*TASK DESCRIPTION*
Every line below containing the word "README" should be found and copied.

*** LISTED ENTRIES ***

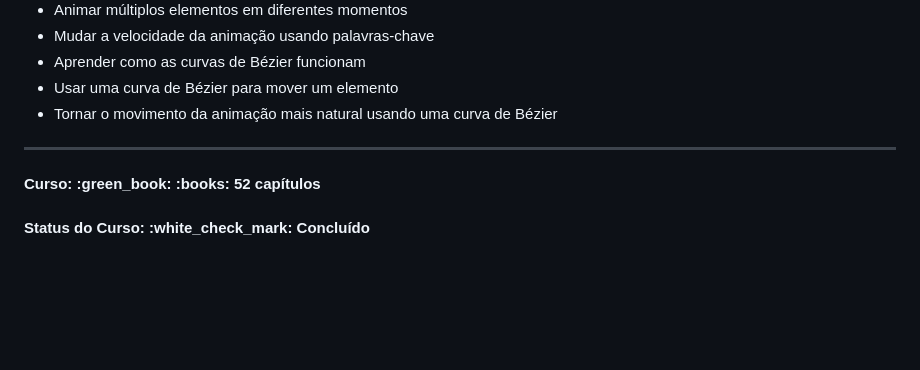
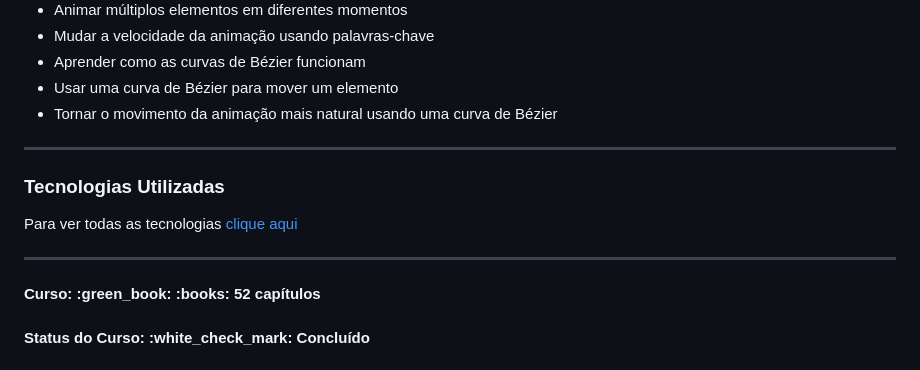
Before and after one commit to EdiJunior88/FreeCodeCamp_Design_Visual_Aplicado, a Markdown page: README.md, the part around the change. Drawn GitHub-style; blank space fills up the shorter version.

```diff
--- a/README.md
+++ b/README.md
@@ -76,5 +76,11 @@ Neste curso, você vai aprender como aplicar esses diferentes elementos do desig
 
 <hr>
 
+<h3>Tecnologias Utilizadas</h3>
+
+Para ver todas as tecnologias [clique aqui](/techstack.md)
+
+<hr>
+
 <h4><b>Curso:</b> :green_book: :books: 52 capítulos</h4>
 <h4><b>Status do Curso:</b> :white_check_mark: Concluído</h4>
```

*** End of LISTED ENTRIES ***

*TASK ANSWER*
Before and after one commit to EdiJunior88/FreeCodeCamp_Design_Visual_Aplicado, a Markdown page: README.md, the part around the change. Drawn GitHub-style; blank space fills up the shorter version.
--- a/README.md
+++ b/README.md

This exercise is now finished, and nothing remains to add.